● **WHAT IS EXPECTED**: Each line below is to be written out once more, precisely as given.

● **MATERIAL PROVIDED**:
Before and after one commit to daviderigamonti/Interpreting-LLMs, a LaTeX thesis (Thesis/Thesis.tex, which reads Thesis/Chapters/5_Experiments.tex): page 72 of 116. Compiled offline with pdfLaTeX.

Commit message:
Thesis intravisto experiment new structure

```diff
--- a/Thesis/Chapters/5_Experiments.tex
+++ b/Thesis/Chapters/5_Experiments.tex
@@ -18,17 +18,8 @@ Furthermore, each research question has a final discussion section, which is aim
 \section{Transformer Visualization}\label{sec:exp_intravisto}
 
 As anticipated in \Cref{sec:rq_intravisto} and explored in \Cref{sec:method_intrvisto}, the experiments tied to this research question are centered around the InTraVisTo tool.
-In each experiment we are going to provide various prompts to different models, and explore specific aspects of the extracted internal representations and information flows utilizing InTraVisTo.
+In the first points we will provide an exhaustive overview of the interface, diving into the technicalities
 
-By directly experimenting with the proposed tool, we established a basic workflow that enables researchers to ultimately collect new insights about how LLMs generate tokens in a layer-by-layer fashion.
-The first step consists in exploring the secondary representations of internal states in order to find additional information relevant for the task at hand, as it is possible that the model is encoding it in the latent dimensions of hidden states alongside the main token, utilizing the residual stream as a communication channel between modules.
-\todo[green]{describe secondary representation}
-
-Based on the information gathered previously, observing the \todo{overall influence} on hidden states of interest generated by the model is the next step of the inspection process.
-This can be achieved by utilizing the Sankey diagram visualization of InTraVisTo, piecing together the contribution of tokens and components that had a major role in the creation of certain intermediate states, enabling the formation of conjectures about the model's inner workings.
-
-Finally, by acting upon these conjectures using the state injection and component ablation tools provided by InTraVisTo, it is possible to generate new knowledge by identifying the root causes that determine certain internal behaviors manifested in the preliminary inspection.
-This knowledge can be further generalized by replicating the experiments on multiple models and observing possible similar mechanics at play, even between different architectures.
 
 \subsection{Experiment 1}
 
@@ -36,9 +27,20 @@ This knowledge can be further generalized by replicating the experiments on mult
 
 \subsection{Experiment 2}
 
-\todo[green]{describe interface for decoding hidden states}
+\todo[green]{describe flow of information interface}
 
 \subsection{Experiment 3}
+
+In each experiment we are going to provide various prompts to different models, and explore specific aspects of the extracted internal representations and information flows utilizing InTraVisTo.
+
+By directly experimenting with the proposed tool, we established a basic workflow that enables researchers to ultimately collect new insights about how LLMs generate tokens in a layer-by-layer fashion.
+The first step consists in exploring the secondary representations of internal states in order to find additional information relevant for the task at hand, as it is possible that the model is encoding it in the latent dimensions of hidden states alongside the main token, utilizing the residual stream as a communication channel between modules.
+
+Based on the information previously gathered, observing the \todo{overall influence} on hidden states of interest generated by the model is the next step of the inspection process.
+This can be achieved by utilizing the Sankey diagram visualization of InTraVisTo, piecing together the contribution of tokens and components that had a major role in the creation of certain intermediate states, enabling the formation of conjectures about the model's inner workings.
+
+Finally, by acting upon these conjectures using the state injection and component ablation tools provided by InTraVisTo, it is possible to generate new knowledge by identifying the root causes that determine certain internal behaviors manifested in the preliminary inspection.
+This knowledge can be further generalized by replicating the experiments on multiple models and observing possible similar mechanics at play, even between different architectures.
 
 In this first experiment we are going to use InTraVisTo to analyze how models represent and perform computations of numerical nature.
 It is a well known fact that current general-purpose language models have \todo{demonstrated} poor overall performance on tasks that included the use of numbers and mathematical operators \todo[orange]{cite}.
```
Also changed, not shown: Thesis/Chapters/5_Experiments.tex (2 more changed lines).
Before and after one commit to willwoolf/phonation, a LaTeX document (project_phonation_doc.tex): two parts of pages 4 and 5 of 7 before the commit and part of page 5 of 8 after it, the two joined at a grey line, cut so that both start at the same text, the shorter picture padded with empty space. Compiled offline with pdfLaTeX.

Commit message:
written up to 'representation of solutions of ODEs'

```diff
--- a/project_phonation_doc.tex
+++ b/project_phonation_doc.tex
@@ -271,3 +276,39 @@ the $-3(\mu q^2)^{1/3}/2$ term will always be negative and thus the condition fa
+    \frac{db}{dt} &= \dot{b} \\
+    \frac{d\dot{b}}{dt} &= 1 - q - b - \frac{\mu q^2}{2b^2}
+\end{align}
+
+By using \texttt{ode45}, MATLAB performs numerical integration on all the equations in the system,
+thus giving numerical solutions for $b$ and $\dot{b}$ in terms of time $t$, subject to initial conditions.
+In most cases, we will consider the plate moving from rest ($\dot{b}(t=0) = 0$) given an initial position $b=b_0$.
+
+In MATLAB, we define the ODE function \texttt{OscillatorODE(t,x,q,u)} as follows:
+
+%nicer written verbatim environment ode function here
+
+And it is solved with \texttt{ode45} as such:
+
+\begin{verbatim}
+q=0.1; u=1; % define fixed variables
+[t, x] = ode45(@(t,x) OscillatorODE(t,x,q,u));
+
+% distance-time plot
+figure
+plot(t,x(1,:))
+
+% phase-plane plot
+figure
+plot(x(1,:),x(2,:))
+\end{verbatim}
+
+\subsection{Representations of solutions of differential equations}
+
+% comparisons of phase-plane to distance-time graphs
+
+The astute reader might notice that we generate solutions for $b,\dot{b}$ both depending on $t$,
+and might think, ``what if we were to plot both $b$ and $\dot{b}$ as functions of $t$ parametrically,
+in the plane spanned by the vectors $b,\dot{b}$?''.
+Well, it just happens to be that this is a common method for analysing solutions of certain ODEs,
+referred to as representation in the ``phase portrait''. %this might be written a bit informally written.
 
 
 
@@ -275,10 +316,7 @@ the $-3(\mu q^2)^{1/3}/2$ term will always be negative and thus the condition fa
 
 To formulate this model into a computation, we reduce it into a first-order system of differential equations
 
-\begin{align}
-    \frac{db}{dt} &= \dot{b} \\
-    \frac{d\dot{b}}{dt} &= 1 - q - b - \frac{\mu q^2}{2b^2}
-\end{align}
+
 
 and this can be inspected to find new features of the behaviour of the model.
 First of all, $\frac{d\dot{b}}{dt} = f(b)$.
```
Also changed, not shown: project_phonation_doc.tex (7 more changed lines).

● **TASK RESULT**:
Before and after one commit to daviderigamonti/Interpreting-LLMs, a LaTeX thesis (Thesis/Thesis.tex, which reads Thesis/Chapters/5_Experiments.tex): page 72 of 116. Compiled offline with pdfLaTeX.

Commit message:
Thesis intravisto experiment new structure

```diff
--- a/Thesis/Chapters/5_Experiments.tex
+++ b/Thesis/Chapters/5_Experiments.tex
@@ -18,17 +18,8 @@ Furthermore, each research question has a final discussion section, which is aim
 \section{Transformer Visualization}\label{sec:exp_intravisto}
 
 As anticipated in \Cref{sec:rq_intravisto} and explored in \Cref{sec:method_intrvisto}, the experiments tied to this research question are centered around the InTraVisTo tool.
-In each experiment we are going to provide various prompts to different models, and explore specific aspects of the extracted internal representations and information flows utilizing InTraVisTo.
+In the first points we will provide an exhaustive overview of the interface, diving into the technicalities
 
-By directly experimenting with the proposed tool, we established a basic workflow that enables researchers to ultimately collect new insights about how LLMs generate tokens in a layer-by-layer fashion.
-The first step consists in exploring the secondary representations of internal states in order to find additional information relevant for the task at hand, as it is possible that the model is encoding it in the latent dimensions of hidden states alongside the main token, utilizing the residual stream as a communication channel between modules.
-\todo[green]{describe secondary representation}
-
-Based on the information gathered previously, observing the \todo{overall influence} on hidden states of interest generated by the model is the next step of the inspection process.
-This can be achieved by utilizing the Sankey diagram visualization of InTraVisTo, piecing together the contribution of tokens and components that had a major role in the creation of certain intermediate states, enabling the formation of conjectures about the model's inner workings.
-
-Finally, by acting upon these conjectures using the state injection and component ablation tools provided by InTraVisTo, it is possible to generate new knowledge by identifying the root causes that determine certain internal behaviors manifested in the preliminary inspection.
-This knowledge can be further generalized by replicating the experiments on multiple models and observing possible similar mechanics at play, even between different architectures.
 
 \subsection{Experiment 1}
 
@@ -36,9 +27,20 @@ This knowledge can be further generalized by replicating the experiments on mult
 
 \subsection{Experiment 2}
 
-\todo[green]{describe interface for decoding hidden states}
+\todo[green]{describe flow of information interface}
 
 \subsection{Experiment 3}
+
+In each experiment we are going to provide various prompts to different models, and explore specific aspects of the extracted internal representations and information flows utilizing InTraVisTo.
+
+By directly experimenting with the proposed tool, we established a basic workflow that enables researchers to ultimately collect new insights about how LLMs generate tokens in a layer-by-layer fashion.
+The first step consists in exploring the secondary representations of internal states in order to find additional information relevant for the task at hand, as it is possible that the model is encoding it in the latent dimensions of hidden states alongside the main token, utilizing the residual stream as a communication channel between modules.
+
+Based on the information previously gathered, observing the \todo{overall influence} on hidden states of interest generated by the model is the next step of the inspection process.
+This can be achieved by utilizing the Sankey diagram visualization of InTraVisTo, piecing together the contribution of tokens and components that had a major role in the creation of certain intermediate states, enabling the formation of conjectures about the model's inner workings.
+
+Finally, by acting upon these conjectures using the state injection and component ablation tools provided by InTraVisTo, it is possible to generate new knowledge by identifying the root causes that determine certain internal behaviors manifested in the preliminary inspection.
+This knowledge can be further generalized by replicating the experiments on multiple models and observing possible similar mechanics at play, even between different architectures.
 
 In this first experiment we are going to use InTraVisTo to analyze how models represent and perform computations of numerical nature.
 It is a well known fact that current general-purpose language models have \todo{demonstrated} poor overall performance on tasks that included the use of numbers and mathematical operators \todo[orange]{cite}.
```
Also changed, not shown: Thesis/Chapters/5_Experiments.tex (2 more changed lines).
Before and after one commit to willwoolf/phonation, a LaTeX document (project_phonation_doc.tex): two parts of pages 4 and 5 of 7 before the commit and part of page 5 of 8 after it, the two joined at a grey line, cut so that both start at the same text, the shorter picture padded with empty space. Compiled offline with pdfLaTeX.

Commit message:
written up to 'representation of solutions of ODEs'

```diff
--- a/project_phonation_doc.tex
+++ b/project_phonation_doc.tex
@@ -271,3 +276,39 @@ the $-3(\mu q^2)^{1/3}/2$ term will always be negative and thus the condition fa
+    \frac{db}{dt} &= \dot{b} \\
+    \frac{d\dot{b}}{dt} &= 1 - q - b - \frac{\mu q^2}{2b^2}
+\end{align}
+
+By using \texttt{ode45}, MATLAB performs numerical integration on all the equations in the system,
+thus giving numerical solutions for $b$ and $\dot{b}$ in terms of time $t$, subject to initial conditions.
+In most cases, we will consider the plate moving from rest ($\dot{b}(t=0) = 0$) given an initial position $b=b_0$.
+
+In MATLAB, we define the ODE function \texttt{OscillatorODE(t,x,q,u)} as follows:
+
+%nicer written verbatim environment ode function here
+
+And it is solved with \texttt{ode45} as such:
+
+\begin{verbatim}
+q=0.1; u=1; % define fixed variables
+[t, x] = ode45(@(t,x) OscillatorODE(t,x,q,u));
+
+% distance-time plot
+figure
+plot(t,x(1,:))
+
+% phase-plane plot
+figure
+plot(x(1,:),x(2,:))
+\end{verbatim}
+
+\subsection{Representations of solutions of differential equations}
+
+% comparisons of phase-plane to distance-time graphs
+
+The astute reader might notice that we generate solutions for $b,\dot{b}$ both depending on $t$,
+and might think, ``what if we were to plot both $b$ and $\dot{b}$ as functions of $t$ parametrically,
+in the plane spanned by the vectors $b,\dot{b}$?''.
+Well, it just happens to be that this is a common method for analysing solutions of certain ODEs,
+referred to as representation in the ``phase portrait''. %this might be written a bit informally written.
 
 
 
@@ -275,10 +316,7 @@ the $-3(\mu q^2)^{1/3}/2$ term will always be negative and thus the condition fa
 
 To formulate this model into a computation, we reduce it into a first-order system of differential equations
 
-\begin{align}
-    \frac{db}{dt} &= \dot{b} \\
-    \frac{d\dot{b}}{dt} &= 1 - q - b - \frac{\mu q^2}{2b^2}
-\end{align}
+
 
 and this can be inspected to find new features of the behaviour of the model.
 First of all, $\frac{d\dot{b}}{dt} = f(b)$.
```
Also changed, not shown: project_phonation_doc.tex (7 more changed lines).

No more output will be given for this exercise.